Come hike with me in the spring!

I’ll be leading a hike for beginners. Which means it’s time to think about training, since it’s never too soon to start training and making sure your gear is in good shape. So here are suggestions for any beginners—or folks who are returning to hiking after a sojourn in the office, on the couch, or doing another sport.

Boot Up

Hiking doesn’t have to be hugely expensive, but it does require some paraphernalia. Check out the Appalachian Mountain Club’s suggested list of stuff to bring on a day hike, or email me for my personal list. You can then apportion any needed purchases over the next several months.

Be on the watch for sales after Christmas and New Year’s!

What to buy first? Boots. They are the single most important piece of equipment for three- season hiking. (Winter hiking requires another whole set of purchases and of skills, so I’ll focus on hiking during the rest of the seasons.)

Yes, boots can be expensive. The key thing is to find ones that fit both your feet and the kind of hiking you’re likely to do. If you intend to backpack, you need taller, sturdier boots to help support the extra weight and distance. Some folks prefer leather boots, which last a long time but are heavier and hotter on the foot. Others like ones that are partly netted, providing more air to the foot and lighter to pick up and put down on all those steps one takes on a hike. If you’ll mostly day hike, you can do with lighter boots.

Two pairs high hiking boots

I have both kinds, as shown in the picture, but mostly wear the lighter ones.

Some people, even for day hiking, don’t like boots that come higher than the ankle. Me, I’m prejudiced in favor of taller boots. I think the support they give to the ankle is worth the extra weight. But if you try on lots of pairs of boots and the ones that feel the best are lower, go with them. The key is to be as comfortable as possible.

one pair low cut hiking boots

Shop in places with knowledgeable salespeople and where you can take your time. Try on a zillion pairs of boots in different sizes, shapes and materials. Definitely walk up and down the ramp, if the store provides one, so you can see if your toes get squished on the way downhill. Squished toes are bad juju. Find another boot.

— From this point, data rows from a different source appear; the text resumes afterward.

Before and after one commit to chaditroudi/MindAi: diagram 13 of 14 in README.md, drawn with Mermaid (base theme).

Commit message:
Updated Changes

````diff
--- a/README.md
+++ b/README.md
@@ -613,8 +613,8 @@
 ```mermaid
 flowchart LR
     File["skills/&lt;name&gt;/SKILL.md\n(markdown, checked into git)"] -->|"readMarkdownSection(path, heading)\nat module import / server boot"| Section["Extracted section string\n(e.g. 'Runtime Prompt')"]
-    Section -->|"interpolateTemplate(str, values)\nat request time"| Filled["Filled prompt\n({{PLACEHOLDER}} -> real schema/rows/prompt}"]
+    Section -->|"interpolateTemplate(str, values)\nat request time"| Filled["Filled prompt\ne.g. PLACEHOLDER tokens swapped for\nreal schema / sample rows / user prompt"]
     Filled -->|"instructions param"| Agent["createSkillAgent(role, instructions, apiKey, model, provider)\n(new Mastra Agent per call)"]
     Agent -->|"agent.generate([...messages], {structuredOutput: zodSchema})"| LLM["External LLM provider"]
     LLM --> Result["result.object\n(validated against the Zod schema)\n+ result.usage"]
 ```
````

Boots should offer room for your foot to swell as you hike, because it will most of the time, but not so much room that your heels rub up and down; heel rubbing is also bad juju.

Wear Boots Now

Start wearing your boots now, around your apartment, to the grocery store, on the subway. Wear them for half an hour only at first. Then gradually increase the amount of time they’re on your feet.  Here’s the first rule of enjoyable hiking: never, ever wear new, unbroken-in boots on a hike. They will hurt your feet! Enjoyable hiking is all about keeping your feet happy.

“Happy feet” means un-blistered feet. The best start to blister prevention is good socks, so make them purchase number two if you don’t already have socks made for hiking. Hiking socks provide a little cushion to weary soles, but most importantly, they wick away sweat. Sweat can cause blisters.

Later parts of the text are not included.